Any picture in the listing is left out of the copy; all else is duplicated exactly.

----

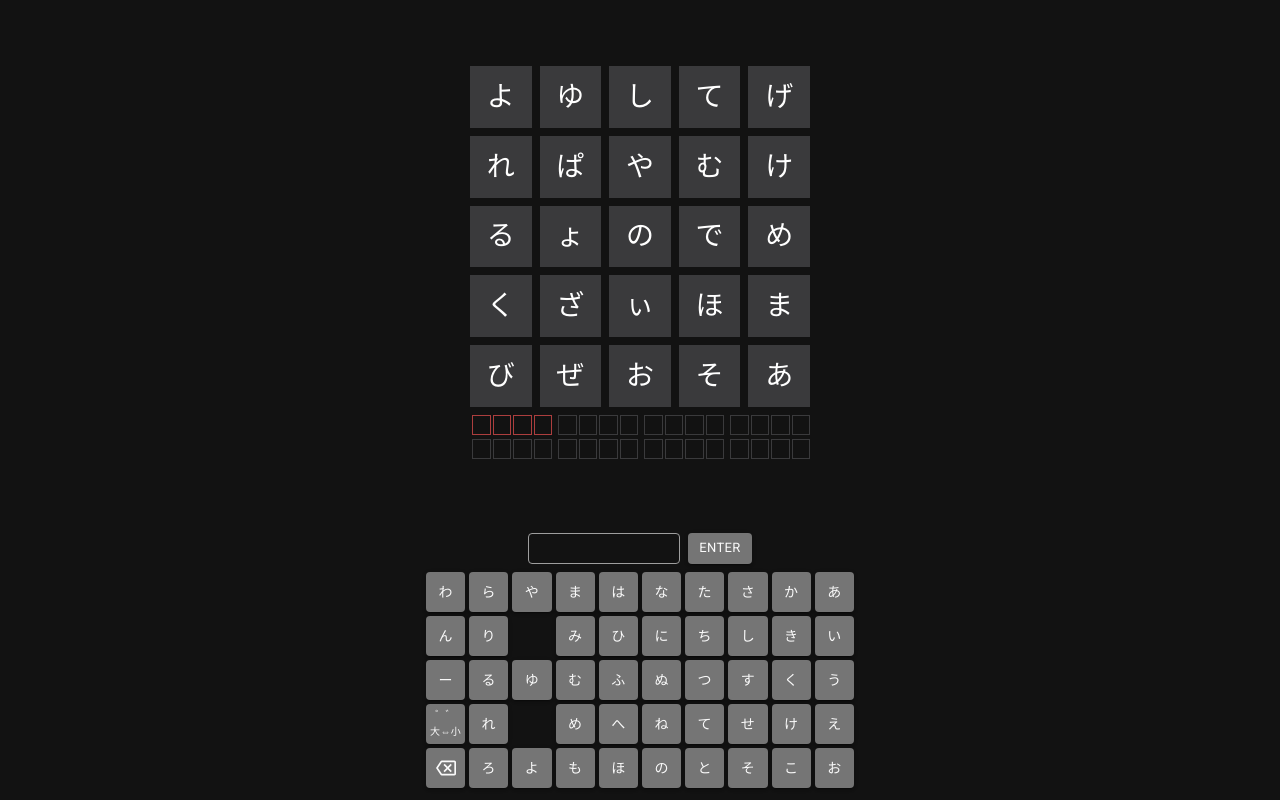
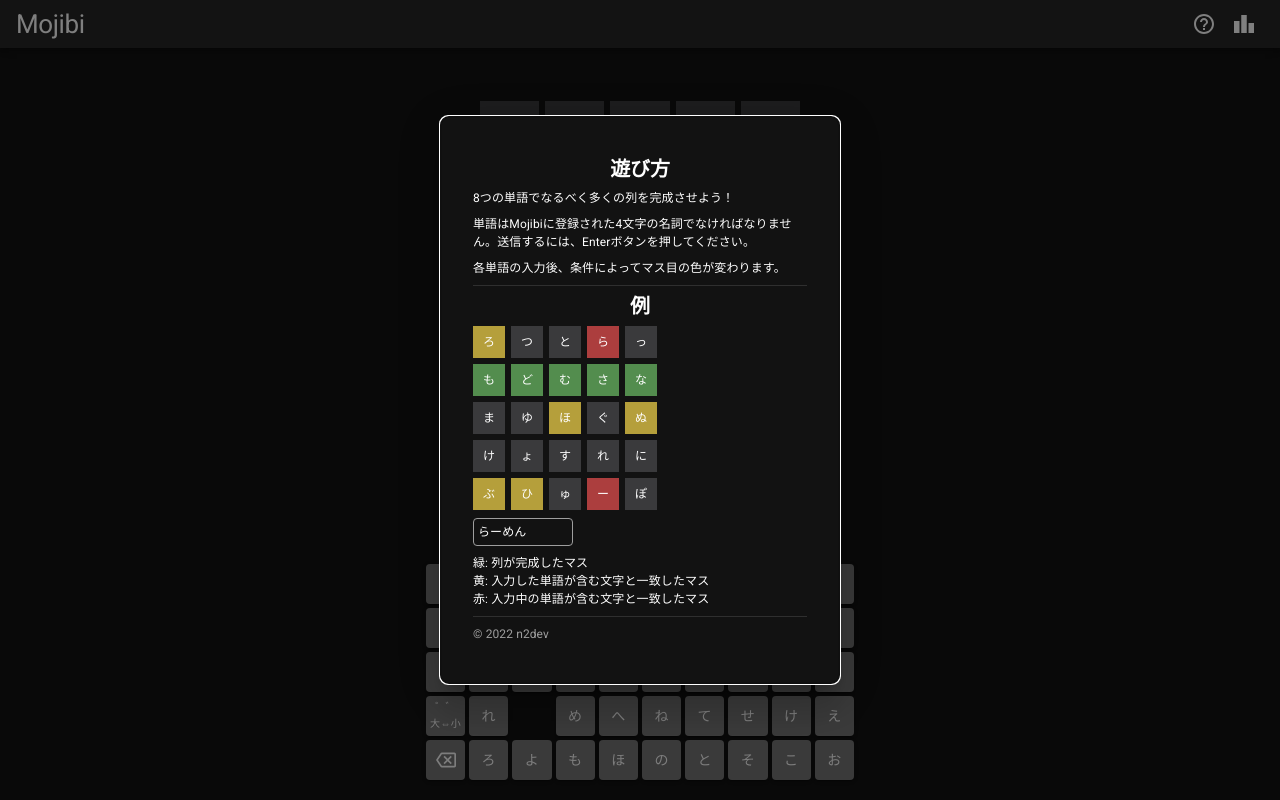
Before and after one commit to hellonagi/mojibi, a React (Create React App) app: page / in a window 1280 px wide. Built offline with nearby package versions, Linux system fonts and the light colour scheme.

Commit message:
Add header

```diff
--- a/src/App.tsx
+++ b/src/App.tsx
@@ -1,13 +1,38 @@
+import { useLayoutEffect, useState, createContext } from 'react'
 import './app.css'
 import CssBaseline from '@mui/material/CssBaseline'
 import { ThemeProvider } from '@mui/material/styles'
 import theme from './theme'
+import Header from './components/header'
 import Game from './components/game'
+import HowToPlay from './components/modals/HowToPlay'
+
+export const HeaderContext = createContext({})
 
 function App() {
+	const [openHTP, setOpenHTP] = useState<boolean>(false)
+
+	useLayoutEffect(() => {
+		const hasVisited = localStorage.getItem('has_visited')
+
+		if (hasVisited !== 'true') {
+			setOpenHTP(true)
+			localStorage.setItem('has_visited', 'true')
+		}
+	}, [])
+
 	return (
 		<ThemeProvider theme={theme}>
 			<CssBaseline />
+			<HeaderContext.Provider
+				value={{
+					openHTP,
+					setOpenHTP,
+				}}
+			>
+				<Header />
+				<HowToPlay />
+			</HeaderContext.Provider>
 			<Game />
 		</ThemeProvider>
 	)
--- a/src/components/game/BingoGrid.tsx
+++ b/src/components/game/BingoGrid.tsx
@@ -45,15 +45,15 @@ const Bingo = () => {
 	}, [enteredWords])
 
 	return (
-		<Box flexGrow={1} display='flex' justifyContent='center' alignItems='center'>
+		<Box mt={1} flexGrow={1} display='flex' justifyContent='center' alignItems='center'>
 			<Box>
 				{/* <UpperInfo /> */}
 				<Box
-					minWidth={340}
+					minWidth={320}
 					display='grid'
 					gridTemplateColumns='repeat(5, 1fr)'
 					gridTemplateRows='repeat(5, 1fr)'
-					gap={1}
+					gap={0.75}
 				>
 					{bingoLetters.map((letter, index) => {
 						return <Cell letter={letter} index={index} key={letter} />
--- a/src/components/game/index.tsx
+++ b/src/components/game/index.tsx
@@ -18,7 +18,7 @@ const Game = () => {
 	// Prevents the 100vh problem that the viewport is not constant in some mobile browsers
 	const documentHeight = () => {
 		const doc = document.documentElement
-		doc.style.setProperty('--doc-height', `${window.innerHeight}px`)
+		doc.style.setProperty('--doc-height', `calc(${window.innerHeight}px - 56px)`)
 	}
 	window.addEventListener('resize', documentHeight)
 	documentHeight()
--- /dev/null
+++ b/src/components/header/index.tsx
@@ -0,0 +1,43 @@
+import { useContext } from 'react'
+
+import AppBar from '@mui/material/AppBar'
+import Box from '@mui/material/Box'
+import Toolbar from '@mui/material/Toolbar'
+import Typography from '@mui/material/Typography'
+import IconButton from '@mui/material/IconButton'
+import HelpOutlineIcon from '@mui/icons-material/HelpOutline'
+import LeaderboardIcon from '@mui/icons-material/Leaderboard'
+
+import { HeaderContext } from '../../App'
+interface HTPContext {
+	setOpenHTP: React.Dispatch<React.SetStateAction<boolean>>
+}
+
+const Header = () => {
+	const { setOpenHTP } = useContext(HeaderContext) as HTPContext
+
+	const handleHelpClick = (e: React.MouseEvent<HTMLButtonElement>) => {
+		e.preventDefault()
+		setOpenHTP(true)
+	}
+
+	return (
+		<AppBar position='static'>
+			<Toolbar sx={{ minHeight: 40, height: 40 }}>
+				<Typography variant='h1' component='h1' sx={{ flexGrow: 1 }}>
+					Mojibi
+				</Typography>
+				<Box display='flex'>
+					<IconButton color='inherit' onClick={handleHelpClick}>
+						<HelpOutlineIcon />
+					</IconButton>
+					<IconButton color='inherit'>
+						<LeaderboardIcon />
+					</IconButton>
+				</Box>
+			</Toolbar>
+		</AppBar>
+	)
+}
+
+export default Header
--- /dev/null
+++ b/src/components/modals/HowToPlay.tsx
@@ -0,0 +1,111 @@
+import { useContext } from 'react'
+import Box from '@mui/material/Box'
+import Modal from '@mui/material/Modal'
+import Typography from '@mui/material/Typography'
+import Divider from '@mui/material/Divider'
+
+import { HeaderContext } from '../../App'
+
+const style = {
+	position: 'absolute',
+	top: '50%',
+	left: '50%',
+	transform: 'translate(-50%, -50%)',
+	width: 400,
+	backgroundColor: 'background.paper',
+	borderRadius: 2,
+	border: '1px solid #222',
+	boxShadow: 24,
+	p: 4,
+}
+
+interface HTPContext {
+	openHTP: boolean
+	setOpenHTP: React.Dispatch<React.SetStateAction<boolean>>
+}
+
+const HowToPlay = () => {
+	const { openHTP, setOpenHTP } = useContext(HeaderContext) as HTPContext
+	const bingoExample = 'ろつとらっもどむさなまゆほぐぬけょすれにぶひゅーぽ'.split('')
+	const bingoState = '1003022222001010000011030'.split('')
+
+	const handleClose = () => setOpenHTP(false)
+	return (
+		<Modal
+			open={openHTP}
+			onClose={handleClose}
+			aria-labelledby='parent-modal-title'
+			aria-describedby='parent-modal-description'
+		>
+			<Box sx={{ ...style, width: 400 }}>
+				<Typography my={1} variant='h2' component='h2' textAlign='center'>
+					遊び方
+				</Typography>
+				<Typography my={1}>8つの単語でなるべく多くの列を完成させよう！</Typography>
+				<Typography my={1}>
+					単語はMojibiに登録された4文字の名詞でなければなりません。送信するには、Enterボタンを押してください。
+				</Typography>
+				<Typography my={1}>各単語の入力後、条件によってマス目の色が変わります。</Typography>
+				<Divider />
+				<Typography my={1} variant='h2' component='h2' textAlign='center'>
+					例
+				</Typography>
+				<Box
+					display='grid'
+					gridTemplateColumns='repeat(5, 32px)'
+					gridTemplateRows='repeat(5, 32px)'
+					gap={0.75}
+				>
+					{bingoExample.map((c, i) => {
+						const state = bingoState[i]
+						let cellColor = '#3A3A3C'
+						if (state === '1') {
+							cellColor = '#B59F3B'
+						} else if (state === '2') {
+							cellColor = '#538D4E'
+						} else if (state === '3') {
+							cellColor = '#AC3E3E'
+						}
+
+						return (
+							<Box
+								display='inline-flex'
+								justifyContent='center'
+								alignItems='center'
+								sx={{
+									backgroundColor: cellColor,
+									width: 32,
+									aspectRatio: '1',
+									'&:before': {
+										content: `"${c}"`,
+										display: 'inline-block',
+									},
+								}}
+								key={c}
+							/>
+						)
+					})}
+				</Box>
+				<Box
+					display='inline-block'
+					width={100}
+					p={0.5}
+					mt={1}
+					border='1px solid #9e9e9e'
+					borderRadius={1}
+				>
+					<Typography>らーめん</Typography>
+				</Box>
+				<Typography mt={1}>緑: 列が完成したマス</Typography>
+				<Typography>黄: 入力した単語が含む文字と一致したマス</Typography>
+				<Typography mb={1}>赤: 入力中の単語が含む文字と一致したマス</Typography>
+				<Divider />
+				<Typography my={1} sx={{ color: '#9e9e9e' }}>
+					© 2022 n2dev
+				</Typography>
+			</Box>
+		</Modal>
+	)
+}
+
+export default HowToPlay
--- a/src/theme.ts
+++ b/src/theme.ts
@@ -8,9 +8,20 @@ const theme = createTheme({
 		},
 	},
 	typography: {
+		h1: {
+			fontSize: 26,
+			fontWeight: 500,
+		},
+		h2: {
+			fontSize: 20,
+			fontWeight: 600,
+		},
 		caption: {
 			fontSize: 10,
 		},
+		body1: {
+			fontSize: 12,
+		}
 	},
 	palette: {
 		mode: 'dark',
```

----

**Solution:**
Before and after one commit to hellonagi/mojibi, a React (Create React App) app: page / in a window 1280 px wide. Built offline with nearby package versions, Linux system fonts and the light colour scheme.

Commit message:
Add header

```diff
--- a/src/App.tsx
+++ b/src/App.tsx
@@ -1,13 +1,38 @@
+import { useLayoutEffect, useState, createContext } from 'react'
 import './app.css'
 import CssBaseline from '@mui/material/CssBaseline'
 import { ThemeProvider } from '@mui/material/styles'
 import theme from './theme'
+import Header from './components/header'
 import Game from './components/game'
+import HowToPlay from './components/modals/HowToPlay'
+
+export const HeaderContext = createContext({})
 
 function App() {
+	const [openHTP, setOpenHTP] = useState<boolean>(false)
+
+	useLayoutEffect(() => {
+		const hasVisited = localStorage.getItem('has_visited')
+
+		if (hasVisited !== 'true') {
+			setOpenHTP(true)
+			localStorage.setItem('has_visited', 'true')
+		}
+	}, [])
+
 	return (
 		<ThemeProvider theme={theme}>
 			<CssBaseline />
+			<HeaderContext.Provider
+				value={{
+					openHTP,
+					setOpenHTP,
+				}}
+			>
+				<Header />
+				<HowToPlay />
+			</HeaderContext.Provider>
 			<Game />
 		</ThemeProvider>
 	)
--- a/src/components/game/BingoGrid.tsx
+++ b/src/components/game/BingoGrid.tsx
@@ -45,15 +45,15 @@ const Bingo = () => {
 	}, [enteredWords])
 
 	return (
-		<Box flexGrow={1} display='flex' justifyContent='center' alignItems='center'>
+		<Box mt={1} flexGrow={1} display='flex' justifyContent='center' alignItems='center'>
 			<Box>
 				{/* <UpperInfo /> */}
 				<Box
-					minWidth={340}
+					minWidth={320}
 					display='grid'
 					gridTemplateColumns='repeat(5, 1fr)'
 					gridTemplateRows='repeat(5, 1fr)'
-					gap={1}
+					gap={0.75}
 				>
 					{bingoLetters.map((letter, index) => {
 						return <Cell letter={letter} index={index} key={letter} />
--- a/src/components/game/index.tsx
+++ b/src/components/game/index.tsx
@@ -18,7 +18,7 @@ const Game = () => {
 	// Prevents the 100vh problem that the viewport is not constant in some mobile browsers
 	const documentHeight = () => {
 		const doc = document.documentElement
-		doc.style.setProperty('--doc-height', `${window.innerHeight}px`)
+		doc.style.setProperty('--doc-height', `calc(${window.innerHeight}px - 56px)`)
 	}
 	window.addEventListener('resize', documentHeight)
 	documentHeight()
--- /dev/null
+++ b/src/components/header/index.tsx
@@ -0,0 +1,43 @@
+import { useContext } from 'react'
+
+import AppBar from '@mui/material/AppBar'
+import Box from '@mui/material/Box'
+import Toolbar from '@mui/material/Toolbar'
+import Typography from '@mui/material/Typography'
+import IconButton from '@mui/material/IconButton'
+import HelpOutlineIcon from '@mui/icons-material/HelpOutline'
+import LeaderboardIcon from '@mui/icons-material/Leaderboard'
+
+import { HeaderContext } from '../../App'
+interface HTPContext {
+	setOpenHTP: React.Dispatch<React.SetStateAction<boolean>>
+}
+
+const Header = () => {
+	const { setOpenHTP } = useContext(HeaderContext) as HTPContext
+
+	const handleHelpClick = (e: React.MouseEvent<HTMLButtonElement>) => {
+		e.preventDefault()
+		setOpenHTP(true)
+	}
+
+	return (
+		<AppBar position='static'>
+			<Toolbar sx={{ minHeight: 40, height: 40 }}>
+				<Typography variant='h1' component='h1' sx={{ flexGrow: 1 }}>
+					Mojibi
+				</Typography>
+				<Box display='flex'>
+					<IconButton color='inherit' onClick={handleHelpClick}>
+						<HelpOutlineIcon />
+					</IconButton>
+					<IconButton color='inherit'>
+						<LeaderboardIcon />
+					</IconButton>
+				</Box>
+			</Toolbar>
+		</AppBar>
+	)
+}
+
+export default Header
--- /dev/null
+++ b/src/components/modals/HowToPlay.tsx
@@ -0,0 +1,111 @@
+import { useContext } from 'react'
+import Box from '@mui/material/Box'
+import Modal from '@mui/material/Modal'
+import Typography from '@mui/material/Typography'
+import Divider from '@mui/material/Divider'
+
+import { HeaderContext } from '../../App'
+
+const style = {
+	position: 'absolute',
+	top: '50%',
+	left: '50%',
+	transform: 'translate(-50%, -50%)',
+	width: 400,
+	backgroundColor: 'background.paper',
+	borderRadius: 2,
+	border: '1px solid #222',
+	boxShadow: 24,
+	p: 4,
+}
+
+interface HTPContext {
+	openHTP: boolean
+	setOpenHTP: React.Dispatch<React.SetStateAction<boolean>>
+}
+
+const HowToPlay = () => {
+	const { openHTP, setOpenHTP } = useContext(HeaderContext) as HTPContext
+	const bingoExample = 'ろつとらっもどむさなまゆほぐぬけょすれにぶひゅーぽ'.split('')
+	const bingoState = '1003022222001010000011030'.split('')
+
+	const handleClose = () => setOpenHTP(false)
+	return (
+		<Modal
+			open={openHTP}
+			onClose={handleClose}
+			aria-labelledby='parent-modal-title'
+			aria-describedby='parent-modal-description'
+		>
+			<Box sx={{ ...style, width: 400 }}>
+				<Typography my={1} variant='h2' component='h2' textAlign='center'>
+					遊び方
+				</Typography>
+				<Typography my={1}>8つの単語でなるべく多くの列を完成させよう！</Typography>
+				<Typography my={1}>
+					単語はMojibiに登録された4文字の名詞でなければなりません。送信するには、Enterボタンを押してください。
+				</Typography>
+				<Typography my={1}>各単語の入力後、条件によってマス目の色が変わります。</Typography>
+				<Divider />
+				<Typography my={1} variant='h2' component='h2' textAlign='center'>
+					例
+				</Typography>
+				<Box
+					display='grid'
+					gridTemplateColumns='repeat(5, 32px)'
+					gridTemplateRows='repeat(5, 32px)'
+					gap={0.75}
+				>
+					{bingoExample.map((c, i) => {
+						const state = bingoState[i]
+						let cellColor = '#3A3A3C'
+						if (state === '1') {
+							cellColor = '#B59F3B'
+						} else if (state === '2') {
+							cellColor = '#538D4E'
+						} else if (state === '3') {
+							cellColor = '#AC3E3E'
+						}
+
+						return (
+							<Box
+								display='inline-flex'
+								justifyContent='center'
+								alignItems='center'
+								sx={{
+									backgroundColor: cellColor,
+									width: 32,
+									aspectRatio: '1',
+									'&:before': {
+										content: `"${c}"`,
+										display: 'inline-block',
+									},
+								}}
+								key={c}
+							/>
+						)
+					})}
+				</Box>
+				<Box
+					display='inline-block'
+					width={100}
+					p={0.5}
+					mt={1}
+					border='1px solid #9e9e9e'
+					borderRadius={1}
+				>
+					<Typography>らーめん</Typography>
+				</Box>
+				<Typography mt={1}>緑: 列が完成したマス</Typography>
+				<Typography>黄: 入力した単語が含む文字と一致したマス</Typography>
+				<Typography mb={1}>赤: 入力中の単語が含む文字と一致したマス</Typography>
+				<Divider />
+				<Typography my={1} sx={{ color: '#9e9e9e' }}>
+					© 2022 n2dev
+				</Typography>
+			</Box>
+		</Modal>
+	)
+}
+
+export default HowToPlay
--- a/src/theme.ts
+++ b/src/theme.ts
@@ -8,9 +8,20 @@ const theme = createTheme({
 		},
 	},
 	typography: {
+		h1: {
+			fontSize: 26,
+			fontWeight: 500,
+		},
+		h2: {
+			fontSize: 20,
+			fontWeight: 600,
+		},
 		caption: {
 			fontSize: 10,
 		},
+		body1: {
+			fontSize: 12,
+		}
 	},
 	palette: {
 		mode: 'dark',
```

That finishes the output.